I'm also concerned about the lack of altruism on a personal level... our actions hold a mirror to the environment...
The fifth tenet, "Considers the sustainability of the process and materials in a work’s production," is the one I watch met with the most vitriol resistance. When I ask about the embedded energy, social justice, etc. of the materials used in many eco-art installations, I am often dismissed as not understanding the art.
All of our "arts" have some negative ecological footprint and some have a positive one (aka handprint) as well. I am an egregious abuser of resources (planes are my ecobane), yet hope to balance it with my positive impacts.
Thank you for suggesting that we at least consider the sustainability of our acts and materials… not just as a banal act of accounting, but as a deeper part of our art.
All the proposals for visual eco-criticism are excellent but are part of a wider dialogue in this field already, as mentioned by Steve and Adrian. While it will help to solidify 'visual eco-criticism' as an approach to unpack the ecological implications of visual material - it is not entirely fair to present this as a new proposal. BTW, another excellent journal in this area is: http://www.desphilosophy.com
Still what Katie describes as visual eco-criticism is hugely important, and if we want to change ideas about our relationship with the natural world (absolutely necessary if we are to create a sustainable future), we will need to re-examine our visual representations of our place in the wider ecosystem. In an ecologically literate world we would be capable of deciphering ecological toxic ideas that support unsustainable practice, industries, politics, etc. - and images that support these ideas would not win design awards. Alas, presently we exist in a profoundly dysfunctional and ecological incompetent culture. This must change.
I don't agree with the suggestion that we cannot be moved by representations of sea water rise. I think this is cynical and unfounded. Some people are moved. Many are too dis-empowered and helpless to allow themselves to be moved. Certainly many people feel a sort of horror in the face of a unspeakable tragedy.
Certainly what Katie is doing is crucial.

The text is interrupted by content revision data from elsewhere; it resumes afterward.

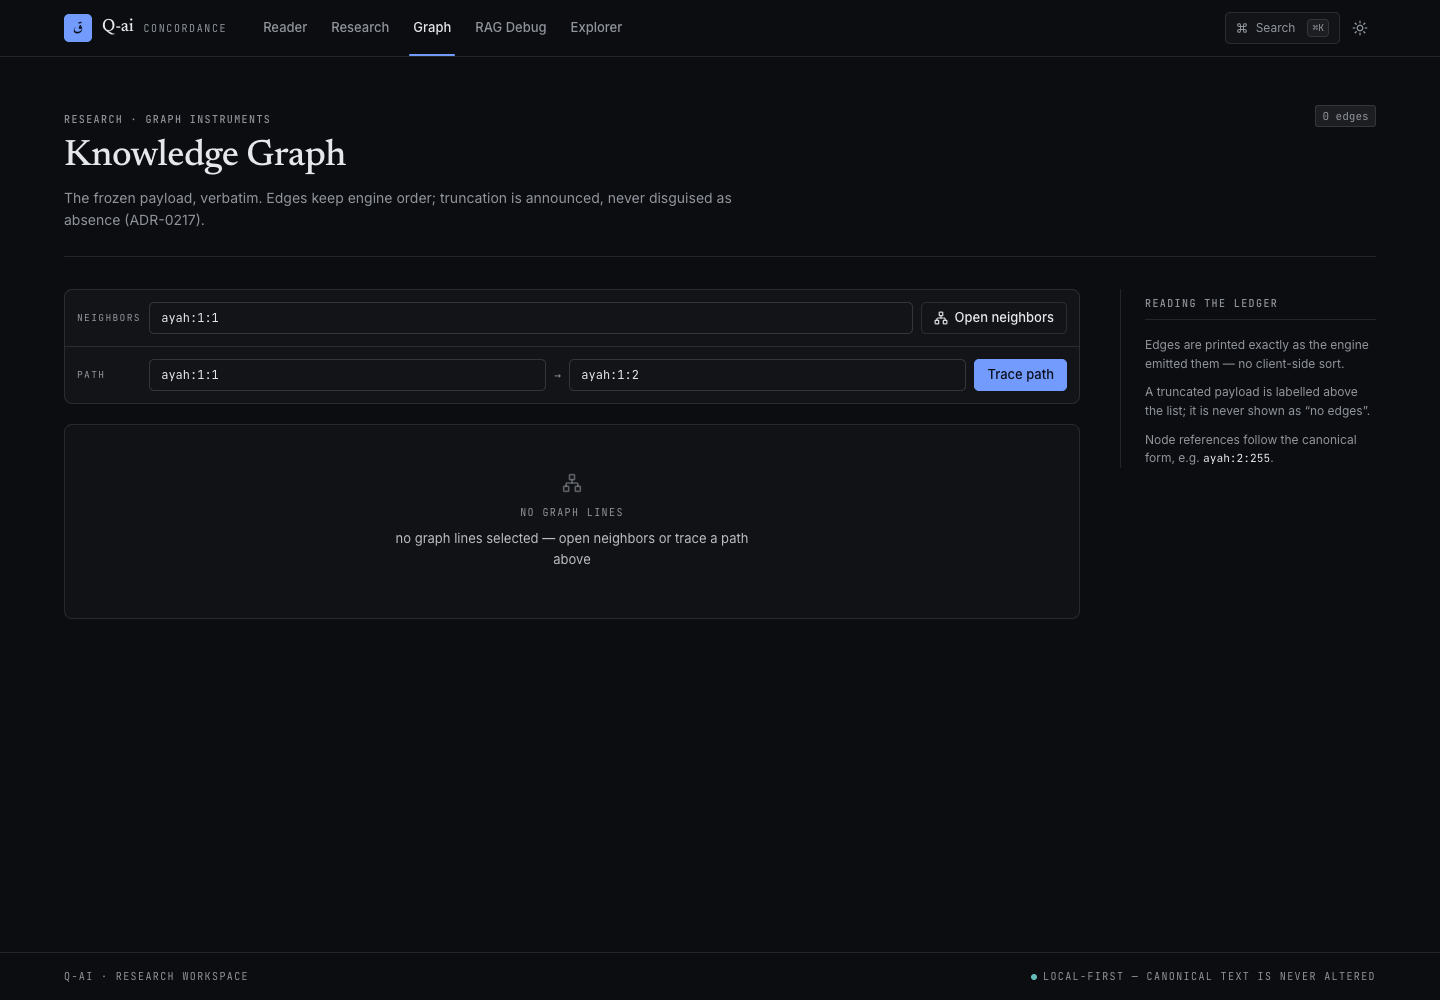
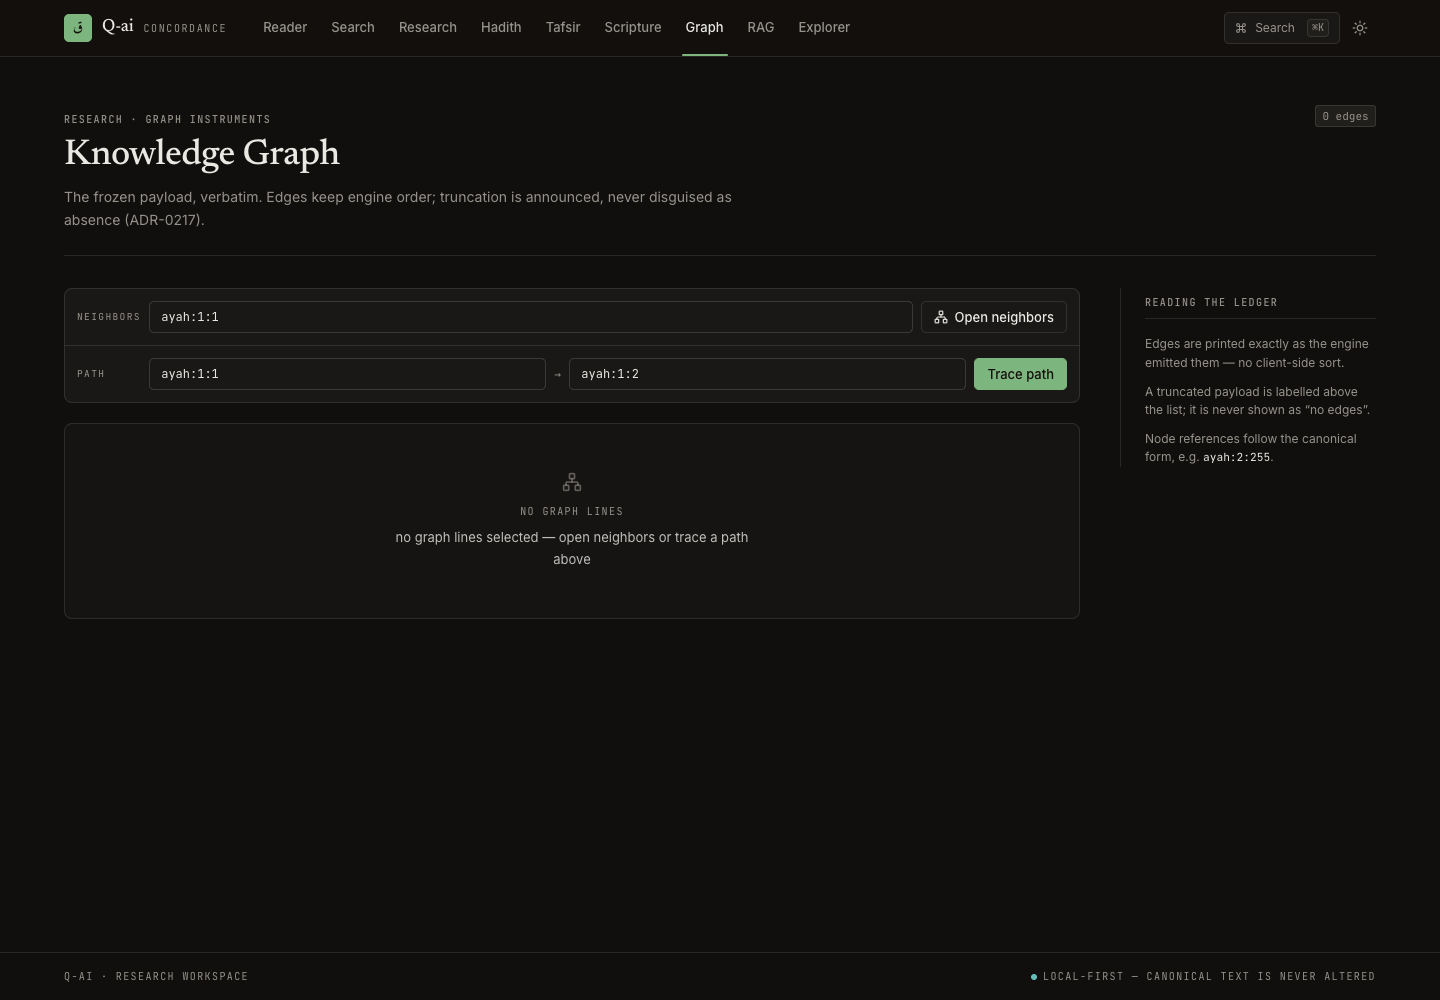
🎨 fix(ui): amend spec to approved green palette, fix type tiers + citations idle, re-capture evidence

diff --git a/web/src/views/CitationsWorkbenchView.tsx b/web/src/views/CitationsWorkbenchView.tsx
@@ -186,6 +186,14 @@ export default function CitationsWorkbenchView({ initialId }: { initialId: strin
         {openDisabled && <p className="w-full text-[0.75rem] text-muted-foreground">enter a citation id</p>}
       </form>
 
+      {verdict.status === 'idle' && (
+        <div className="mt-6">
+          <EmptyState title="no citation is open">
+            enter a stored citation id above — the verdict prints here verbatim.
+          </EmptyState>
+        </div>
+      )}
+
       {verdict.status === 'loading' && (
         <div className="mt-6">
           <LoadingLine label="verifying citation — against the server, never locally…" />
@@ -305,7 +313,7 @@ export default function CitationsWorkbenchView({ initialId }: { initialId: strin
                 lang="ar"
                 rows={3}
                 spellCheck={false}
-                className="field font-arabic text-base leading-loose"
+                className="field font-arabic leading-loose"
               />
             </div>
             <div dir="ltr">

diff --git a/web/src/views/WordsView.tsx b/web/src/views/WordsView.tsx
@@ -312,7 +312,7 @@ function FrequencyOutput({ label, data }: { label: string; data: unknown }) {
           No tokens matched under these rules — a proven zero, not an absence.
         </EmptyState>
       ) : (
-        <p className="font-mono text-2xl tabular-nums">{data.count}</p>
+        <p className="font-mono text-[0.9375rem] tabular-nums">{data.count}</p>
       )}
       <RulesBlock rules={data.rules} />
       <BySurahTable bySurah={data.by_surah} />
@@ -341,7 +341,7 @@ function DistributionOutput({ data }: { data: unknown }) {
           No tokens matched under these rules — a proven zero, not an absence.
         </EmptyState>
       ) : (
-        <p className="font-mono text-2xl tabular-nums">{frequencyReport.count}</p>
+        <p className="font-mono text-[0.9375rem] tabular-nums">{frequencyReport.count}</p>
       )}
       <RulesBlock rules={frequencyReport.rules} />
       {typeof report.partition_provenance === 'string' && (

diff --git a/web/src/index.css b/web/src/index.css
@@ -17,7 +17,7 @@
 
 /* ────────────────────────────────────────────────────────────────
    Q-ai · Concordance on green/white
-   Porcelain ground, ink type, one ultramarine instrument accent.
+   Warm-white ground, ink type, one forest-green instrument accent.
    Hairline structure instead of cards; serif for the written word,
    mono for references. Provenance colours are semantic, never décor.
    ──────────────────────────────────────────────────────────────── */

diff --git a/web/src/views/CitationsWorkbenchView.test.tsx b/web/src/views/CitationsWorkbenchView.test.tsx
@@ -106,6 +106,14 @@ describe('CitationsWorkbenchView verdict panel', () => {
   })
 })
 
+describe('CitationsWorkbenchView idle state', () => {
+  it('renders a named empty state before any citation is opened', () => {
+    render(<CitationsWorkbenchView initialId="" />)
+    expect(screen.getByText('no citation is open')).toBeDefined()
+    expect(screen.getByText(/the verdict prints here verbatim/)).toBeDefined()
+  })
+})
+
 describe('CitationsWorkbenchView tamper simulator', () => {
   it('editing one character flips the readout while the verdict is unchanged and issues no request', async () => {
     const calls = stubSuccess()

diff --git a/web/src/components/layout/page-header.tsx b/web/src/components/layout/page-header.tsx
@@ -18,7 +18,7 @@ export function PageHeader({
       <div className="flex flex-wrap items-start justify-between gap-x-8 gap-y-4">
         <div className="min-w-0 max-w-2xl">
           <p className="kicker mb-3">{eyebrow}</p>
-          <h1 className="display text-[1.9rem] text-foreground sm:text-[2.3rem]">{title}</h1>
+          <h1 className="display text-[1.9rem] text-foreground sm:text-[2.25rem]">{title}</h1>
           {lede !== undefined && (
             <p className="mt-2.5 text-[0.875rem] leading-relaxed text-muted-foreground">{lede}</p>
           )}

diff --git a/web/src/components/layout/site-header.tsx b/web/src/components/layout/site-header.tsx
@@ -85,7 +85,7 @@ export function SiteHeader({
           >
             <Command className="size-3" aria-hidden="true" />
             <span>Search</span>
-            <kbd className="ml-1 rounded border bg-muted px-1 font-mono text-[0.6rem] leading-4 text-muted-foreground">
+            <kbd className="ml-1 rounded border bg-muted px-1 font-mono text-[0.625rem] leading-4 text-muted-foreground">
               ⌘K
             </kbd>
           </button>

diff --git a/.planning/phases/13-web-ui-redesign/13-UI-SPEC.md b/.planning/phases/13-web-ui-redesign/13-UI-SPEC.md
@@ -12,7 +12,7 @@ future Q-ai screen follows.
 ## 1. Visual direction
 
 **Concordance** is a working instrument, not a dashboard and not a book.
-The page is a sheet of porcelain; type does the work; one saturated accent marks
+The page is a sheet of warm white; type does the work; one saturated accent marks
 the active instrument. A serif carries the written word (page titles, verse
 headings), Inter carries the interface, JetBrains Mono carries references,
 counts and raw output. Structure is drawn with hairlines and a margin column,
@@ -21,7 +21,7 @@ not with floating cards.
 Three rules that decide most questions:
 
 1. **The text is the interface.** No chrome competes with canonical Arabic.
-2. **One accent.** Deep indigo marks interactivity; provenance colours are the
+2. **One accent.** Forest green marks interactivity; provenance colours are the
    only other chromatic information and they are always semantic.
 Focal point: the page title (Newsreader display) anchors the eye on every
 screen; the margin column carries supporting controls and never competes.
@@ -32,44 +32,44 @@ alone.
 
 No template is the base. From `temp-inspire/` this pass keeps only ideas —
 provenance as layout vocabulary, a margin legend, one display size per page, a
-command surface — and rejects their shared left-sidebar/forest-green/parchment
+command surface — and rejects their shared left-sidebar/parchment/gold
 silhouette. Full analysis: `REFERENCE-ANALYSIS.md`.
 
 ## 3. Palette
 
-Light — porcelain and ink:
+Light — warm white and ink:
 
 | Token | Value | Role |
 |---|---|---|
-| `--background` | `oklch(0.985 0.0025 265)` | page ground |
-| `--foreground` | `oklch(0.205 0.012 265)` | primary text |
+| `--background` | `oklch(0.99 0.004 90)` | page ground (warm white) |
+| `--foreground` | `oklch(0.22 0.012 120)` | primary text (ink) |
 | `--card` | `oklch(1 0 0)` | control surfaces, reading slab |
-| `--muted` | `oklch(0.966 0.0035 265)` | quiet fills, code chips |
-| `--muted-foreground` | `oklch(0.505 0.012 265)` | secondary text, metadata |
+| `--muted` | `oklch(0.965 0.006 100)` | quiet fills, code chips |
+| `--muted-foreground` | `oklch(0.5 0.012 120)` | secondary text, metadata |
 | `--border` | `oklch(0.905 0.005 265)` | every hairline |
-| `--input` | `oklch(0.885 0.006 265)` | field stroke |
-| `--primary` | `oklch(0.478 0.199 266)` | the instrument accent (indigo) |
-| `--primary-foreground` | `oklch(0.99 0.002 265)` | text on accent |
-| `--accent` | `oklch(0.955 0.018 266)` | selected row / hover wash |
-| `--ring` | `oklch(0.55 0.17 266)` | focus ring |
+| `--input` | `oklch(0.88 0.01 100)` | field stroke |
+| `--primary` | `oklch(0.42 0.09 145)` | the instrument accent (forest green) |
+| `--primary-foreground` | `oklch(0.99 0.002 90)` | text on accent |
+| `--accent` | `oklch(0.95 0.018 145)` | selected row / hover wash |
+| `--ring` | `oklch(0.5 0.1 145)` | focus ring |
 | `--destructive` | `oklch(0.545 0.2 27)` | failure only |
 
-Split: 60 % porcelain ground, 30 % ink text and rules, 10 % indigo accent
-reserved for interactive states and the active route. Provenance colours are
+Split: 60 % warm-white ground, 30 % ink text and rules, 10 % forest-green
+accent reserved for interactive states and the active route. Provenance colours are
 semantic and never count toward the split.
 
-Dark — ink and chalk (not an inversion):
+Dark — warm charcoal (not an inversion):
 
 
 | Token | Value |
 |---|---|
-| `--background` | `oklch(0.158 0.008 265)` |
-| `--foreground` | `oklch(0.928 0.005 265)` |
-| `--card` | `oklch(0.192 0.009 265)` |
+| `--background` | `oklch(0.17 0.006 60)` |
+| `--foreground` | `oklch(0.93 0.006 90)` |
+| `--card` | `oklch(0.21 0.006 60)` |
 | `--border` | `oklch(1 0 0 / 10%)` |
-| `--primary` | `oklch(0.705 0.152 266)` (lifted for contrast on dark) |
-| `--accent` | `oklch(0.262 0.035 266)` |
-| `--code-bg` | `oklch(0.135 0.008 265)` |
+| `--primary` | `oklch(0.72 0.1 145)` (lifted for contrast on dark) |
+| `--accent` | `oklch(0.28 0.03 145)` |
+| `--code-bg` | `oklch(0.14 0.006 60)` |
 
 ### Provenance (semantic, never decorative)
 
@@ -105,6 +105,16 @@ Newsreader carries titles and the wordmark only — never UI controls. No font
 size below 0.625 rem, and nothing is letter-spaced except mono caps. All sizes
 are one of four declared tiers; intermediate steps stay within a tier.
 
+Documented exceptions (density or platform, never style):
+- Search/research hit snippets render Arabic at `text-lg` (1.125 rem,
+  `leading-[1.95]`) — list density forbids the 1.75 rem ayah tier in a ruled
+  result row; the snippet is a finding aid, not a reading text.
+- The reader size stepper previews `sm/md/lg` with `text-xs/text-base/text-xl`
+  "A" glyphs — the glyphs demonstrate the sizes, they are not a type tier.
+- Vendored `input`/`textarea` primitives use `text-base` falling back to
+  `md:text-sm` — the 16 px base suppresses iOS focus zoom; the `.field` atom
+  itself stays 13 px.
+
 ## 5. Spacing scale
 
 Tailwind 4 px base; the interface uses `4, 8, 16, 24, 32, 48 px`
@@ -131,9 +141,9 @@ permitted for border alignment only and are not spacing.
 
 Horizontal, because the product has nine destinations:
 
-- Left: 28 px indigo monogram (ق), `Q-ai` in Newsreader, “CONCORDANCE” in mono
+- Left: 28 px forest-green monogram (ق), `Q-ai` in Newsreader, “CONCORDANCE” in mono
   caps from `lg`.
-- Links: 13 px, muted → ink on hover; the active route carries a 2 px indigo
+- Links: 13 px, muted → ink on hover; the active route carries a 2 px forest-green
   rule inset from the link, `aria-current="page"`.
 - Right: command trigger (`Search ⌘K` from `sm`), theme toggle, and on `<md` a
   menu button that expands an in-flow navigation panel (`aria-expanded`,
@@ -176,7 +186,7 @@ placeholder token.
 
 - Default: card surface, hairline, ink label. Hover raises to `--muted` and
   `--input`; disabled drops to 50 %.
-- Primary: solid indigo with white label; hover mixes 12 % black. Exactly one
+- Primary: solid forest green with white label; hover mixes 12 % black. Exactly one
   primary action per region (run, dispatch, open).
 - Quiet: transparent, muted label; used for icon-only header controls.
 - Focus: 2 px `--ring` outline at 2 px offset, always visible, never removed.
@@ -209,8 +219,8 @@ stay in the page.
 ## 13. Themes
 
 `next-themes` with `class` strategy (`defaultTheme: system`, persisted in
-`localStorage`). Dark is designed separately: deeper card surfaces, lifted
-indigo, 10 % white borders, no shadow tricks. Provenance hues are lifted one
+`localStorage`). Dark is designed separately: warm-charcoal surfaces, lifted
+forest green, 10 % white borders, no shadow tricks. Provenance hues are lifted one
 step for legibility. The theme toggle lives in the top rail and announces its
 action.
 
@@ -276,6 +286,8 @@ Concrete strings the implementation uses; new surfaces follow the same voice
   - Graph, no edges: "No graph lines" / "no graph lines selected — open
     neighbors or trace a path above"
   - RAG, sealed: "sealed" / "RAG not configured / unavailable"
+  - Citations, none open: "no citation is open" / "enter a stored citation id
+    above — the verdict prints here verbatim"
 - Errors (role="alert", solution path): "citation mismatch — the stored quote
   does not match the canonical text — {detail}"; "No edition is loaded for this
   reference — register and activate a Quran edition, then reopen this deep

diff --git a/docs/ui-redesign/IMPLEMENTATION-REPORT.md b/docs/ui-redesign/IMPLEMENTATION-REPORT.md
@@ -194,3 +194,33 @@ spa_non_canonical_components_wear_no_canonical_class` fails because it
 `expect("component exists")` on `web/src/components/WordInspector.tsx`,
 deleted in `f86be81` before these waves. One-line fix (drop the deleted
 path from the array) left undone — `crates/` is off-limits for UI plans.
+
+## 10. Audit-fix pass (2026-11-01, after 13-UI-REVIEW.md 15/24)
+
+All three priority fixes applied; the approved forest-green palette was kept,
+the contract was amended to match it:
+
+- **Color contract (BLOCKER).** `13-UI-SPEC.md` §§1–3, 7, 9, 13 now specify the
+  shipped values: `--primary oklch(0.42 0.09 145)`, `--accent
+  oklch(0.95 0.018 145)`, `--ring oklch(0.5 0.1 145)`, warm-white ground
+  `oklch(0.99 0.004 90)`, warm-charcoal dark theme — and reword the §2
+  reference rejection so it no longer lists forest green. No shipped token
+  changed; the stale `index.css` header comment ("ultramarine") now reads
+  forest green.
+- **Typography tiers.** `page-header.tsx` display cap `2.3rem` → `2.25rem`;
+  `WordsView` count numerals `text-2xl` → tier-exact `text-[0.9375rem]` mono
+  tabular (2 sites); `CitationsWorkbenchView` tamper textarea drops the
+  `text-base` override back to the 13 px `.field`; `site-header` kbd
+  `text-[0.6rem]` → floor `text-[0.625rem]`. Search/research Arabic snippets
+  stay `text-lg` under a new §4 list-density exception, alongside documented
+  exceptions for the size-stepper preview glyphs and the vendored input
+  iOS-zoom guard. New §19 string: "no citation is open".
+- **Citations pre-run.** The idle branch renders `<EmptyState title="no
+  citation is open">` with the verbatim-print sentence, mirroring
+  Tools/RAGDebug; new unit test pins it.
+- **Evidence.** All 13 routes re-captured light + dark (26 shots) plus 4
+  mobile route shots, mobile nav, and command palette — 34 current
+  screenshots, zero page errors across all captures. Darklegitimacy
+  spot-checked by luminance sampling.
+- Validation: `npm run build` passes; `npx vitest run` **20 files / 151
+  tests pass** (was 150; +1 idle-state test).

Also thanks to Mimik for his post. 'Eco-centric' is fundamental - I look forward to seeing more!
Good article -- in the end, all of our actions need to be brought back to an examination of their impact on the planet, and the people, animals, and plants therein.
Thanks Katie, I find your question, if media can anticipate a climate catastrophy, extremely important. I agree with Jody that we can be moved by mediated pictures and I agree with Katie, that it won't be an experience of the sublime. Can we imagine a future landscape devastated by climate change, when we see it smoothly 3D-modelled in films like "Age of Stupid"? Would we feel concerned?
The human-caused nature catastrophy brings about a new understanding of the nature-man-relationship. But what happens, when we apply the old spectator-image-relationship, when we see nature in a staged distance?
I would be deeply grateful for helping theory on that!
(thanks stephen for "environmental communication")
Right now, I'm researching on the conditions to imagine future geoengineering projects in that perspective.
Thank you everyone for your thoughtful responses about this initial essay. I understand there is a long legacy of ecocriticism and do not believe that what I am proposing is wholly new. However, what I hope to introduce to the existing body of ecocriticism is considerations of the role of images within ecocriticism. The methodology I propose is to be used as a framework for interpretation rather than a suggestion that artists perform ecocriticism in their work.
The caveat that this is a proposal is intentional. The comments here are reflective of exactly what I hoped - that we need to delve deeper into how we negotiate the chronic cognitive dissonance around understanding what we see versus what we know. Many of us know that an image of a polar ice cap is no longer simply an image of a polar ice cap. I am curious as to how we account for this shift in perspective and the many influences that come into play - political, environmental, and social.
Thank you again - I hope that this conversation continues!